How naive they were. We could never do more than just not be respectful to their capricious tendencies. Oh, how much smarter we were. We knew a world of justice, fairness and plenty.

And then came the coronavirus of 2020.

It did not take its time as World War II had. It moved so much faster. As we started stockpiling our New York apartment with food, I realized I should probably take smaller portions on my plate. Suddenly, my heart cringed at every piece of food that was being thrown out. Suddenly, we all realized the vanity of celebrity worship, dreams of making it big in finance, and how shallow our aspirations were.

Suddenly, we understand that the world cannot be taken for granted, and that if we don’t fight for the most basic of human needs — life — we will lose that, too.

We suddenly recognized that a nurse isn’t just someone who works for a doctor in the hospital. A nurse is the difference between life and death for so many. In less than a month, we realized that the lives of billions of people are in the hands of doctors and scientists.
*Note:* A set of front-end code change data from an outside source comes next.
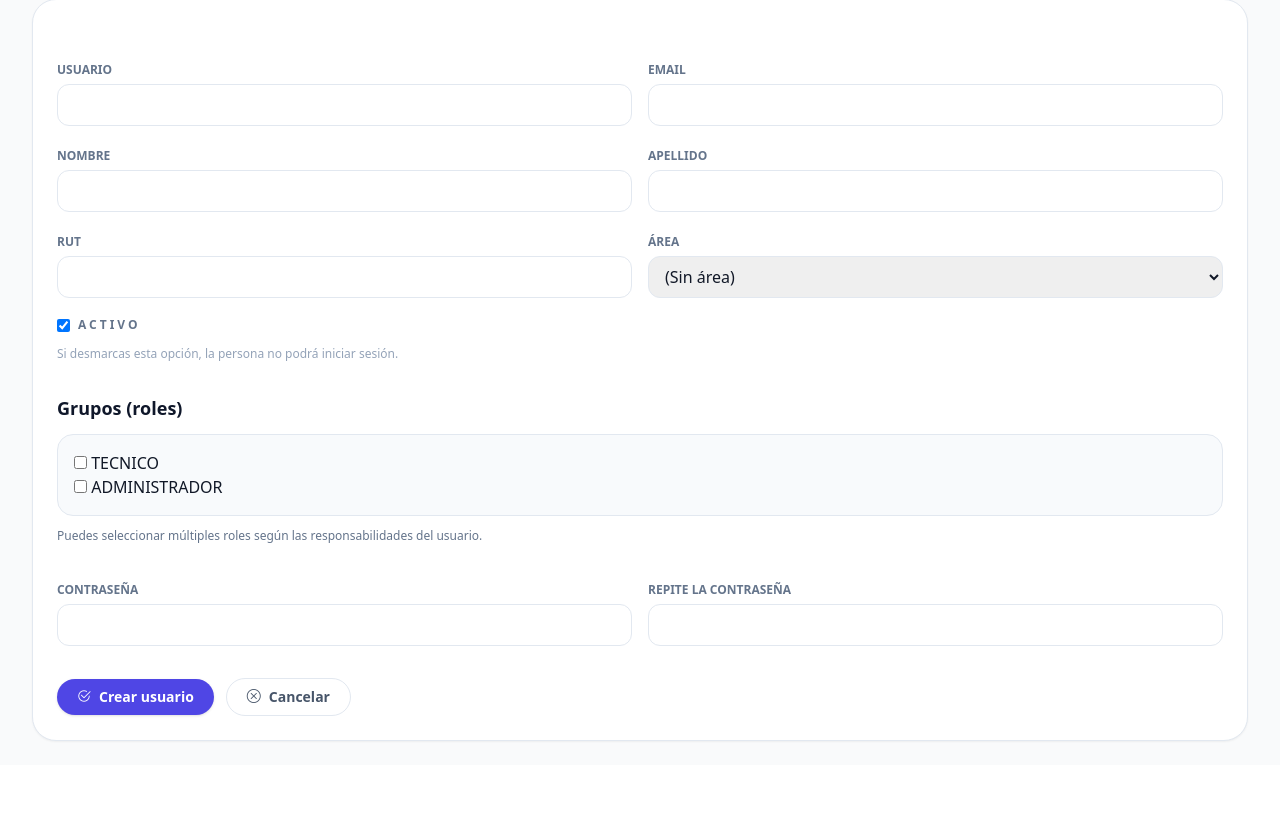
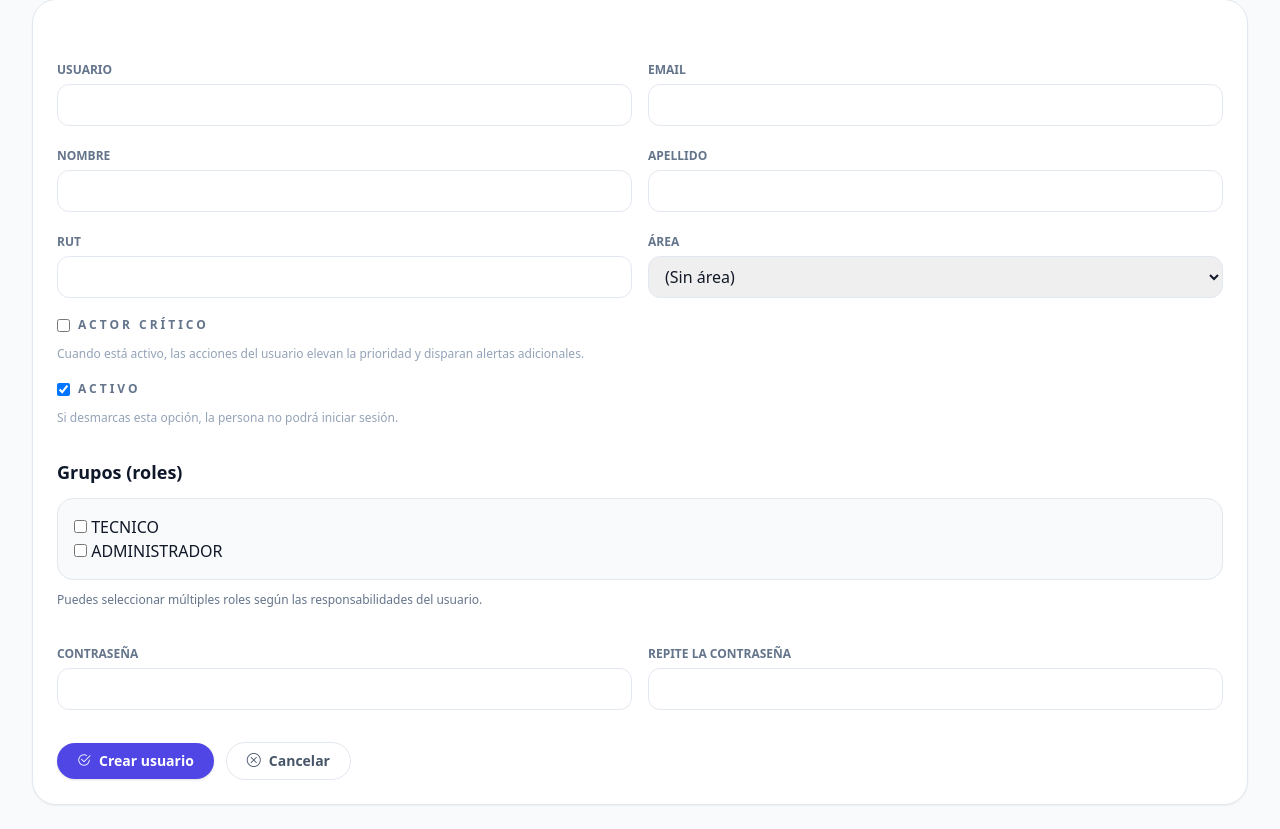
Before and after one commit to robyOps/P-gina-Web, a Django app: page /users/new/ in a window 1280 px wide. Shown: the part 343-1172 px from the top of the page. Before the commit the page ends 1085 px from the top, so only its background shows below. Run offline with Django 4.2, Linux system fonts and the light colour scheme; the visitor is signed in with stand-in values (Sample User, id 1); data that the repository does not hold is empty; some libraries are stand-ins or nearby versions.

Commit message:
Permite marcar criticidad y visualizar medios en FAQ

```diff
--- a/mvp-tickets/accounts/forms.py
+++ b/mvp-tickets/accounts/forms.py
@@ -59,6 +59,16 @@ class UserCreateForm(forms.ModelForm):
         widget=forms.Select(attrs={"class": "border rounded px-3 py-2 w-full"}),
         empty_label="(Sin área)",
     )
+    is_critical_actor = forms.BooleanField(
+        label="Actor crítico",
+        required=False,
+        help_text="Prioriza sus tickets y notificaciones.",
+    )
+    is_critical_actor = forms.BooleanField(
+        label="Actor crítico",
+        required=False,
+        help_text="Marca si sus acciones deben activar alertas críticas.",
+    )
 
     class Meta:
         model = User
@@ -93,6 +103,8 @@ class UserCreateForm(forms.ModelForm):
                 self.fields["rut"].initial = profile.rut
             if profile.area_id:
                 self.fields["area"].initial = profile.area_id
+            self.fields["is_critical_actor"].initial = profile.is_critical_actor
+            self.fields["is_critical_actor"].initial = profile.is_critical_actor
 
     def clean_rut(self):
         rut = normalize_rut(self.cleaned_data.get("rut"))
@@ -108,6 +120,7 @@ class UserCreateForm(forms.ModelForm):
         profile, _ = UserProfile.objects.get_or_create(user=user)
         profile.rut = self.cleaned_data.get("rut") or None
         profile.area = self.cleaned_data.get("area")
+        profile.is_critical_actor = bool(self.cleaned_data.get("is_critical_actor"))
         profile.save()
 
 
@@ -173,6 +186,7 @@ class UserEditForm(forms.ModelForm):
         profile, _ = UserProfile.objects.get_or_create(user=user)
         profile.rut = self.cleaned_data.get("rut") or None
         profile.area = self.cleaned_data.get("area")
+        profile.is_critical_actor = bool(self.cleaned_data.get("is_critical_actor"))
         profile.save()
 
     def __init__(self, *args, **kwargs):
--- a/mvp-tickets/templates/accounts/user_form.html
+++ b/mvp-tickets/templates/accounts/user_form.html
@@ -49,6 +49,13 @@
         <label class="text-xs font-semibold uppercase text-slate-500" for="id_area">Área</label>
         {{ form.area|add_class:"w-full rounded-xl border border-slate-200 px-3 py-2 focus:border-indigo-400 focus:outline-none focus:ring-2 focus:ring-indigo-100" }}
         {% if form.area.errors %}<div class="text-xs text-rose-600">{{ form.area.errors }}</div>{% endif %}
+      </div>
+      <div class="space-y-2 md:col-span-2">
+        <label class="inline-flex items-center gap-2 text-xs font-semibold uppercase tracking-[0.25em] text-slate-500" for="id_is_critical_actor">
+          {{ form.is_critical_actor }} Actor crítico
+        </label>
+        <p class="text-xs text-slate-400">Cuando está activo, las acciones del usuario elevan la prioridad y disparan alertas adicionales.</p>
+        {% if form.is_critical_actor.errors %}<div class="text-xs text-rose-600">{{ form.is_critical_actor.errors }}</div>{% endif %}
       </div>
       <div class="space-y-2 md:col-span-2">
         <label class="inline-flex items-center gap-2 text-xs font-semibold uppercase tracking-[0.25em] text-slate-500">
--- a/mvp-tickets/templates/tickets/faq.html
+++ b/mvp-tickets/templates/tickets/faq.html
@@ -204,7 +204,10 @@
               {% elif "vimeo" in faq.video_url %}
                 <iframe src="{{ faq.video_url }}" class="max-w-[220px] aspect-video rounded-xl border border-slate-200" allowfullscreen loading="lazy"></iframe>
               {% else %}
-                <a href="{{ faq.video_url }}" class="text-indigo-600 hover:text-indigo-800" target="_blank" rel="noopener">{{ faq.video_url }}</a>
+                <video controls preload="metadata" class="max-w-[220px] rounded-xl border border-slate-200">
+                  <source src="{{ faq.video_url }}">
+                  Tu navegador no puede mostrar el video, descarga el archivo directamente desde la URL proporcionada.
+                </video>
               {% endif %}
             </div>
             {% endif %}
```
Also changed, not shown: mvp-tickets/catalog/forms.py (+6 -1 lines), mvp-tickets/templates/accounts/users_list.html (+9 -1 lines), mvp-tickets/templates/catalog/area_form.html (+7 -0 lines), mvp-tickets/templates/catalog/areas_list.html (+12 -2 lines).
We realized that the fate of a generation of children who cannot name a single scientist living today lays in the hands of those very scientists.

With a moment’s notice, we realized that a “professional politician” is not a dirty phrase. It is a term for a person who can bring opposing factions together in times of crisis. We realized that compromising in public policy with those who disagree with us is a huge win, meeting halfway with our ideological opponents is a matter of life and death.

Compromise is a virtue, not a vice. It is only now that I can turn to my grandmother and say, “Forgive me, grandma, for I have sinned. We have all sinned. We failed to carry the lessons you knew better than anyone. We failed to recognize that if we don’t fight for the upkeep of a beautiful world, that world will descend into a dystopian nightmare we knew only from watching Netflix.”

As we move forward in the battle against the coronavirus, we all know the world will never be the same. The battle has just begun, and is likely to last — one way or another — several years. Short of an outright immediate miracle, it is likely to consume the lives of millions, ravage economies, wreck careers, and decimate communities.

We will win. We will overcome. And there will be only one thing we owe our grandparents. Not an apology, but a promise. We promise not to take life, or this world, for granted. To appreciate it. Most importantly, to fight hard in times of peace or turmoil, for a better and safer world.

May God bless us all.

The author is a rabbi, teacher and bipartisanship activist.

Have an opinion? Share your thoughts as a letter to the editor. Make your submission to letters@riverdalepress.com. Please include your full name, phone number (for verification purposes only), and home address (which will not be published).
Elchanan Poupko,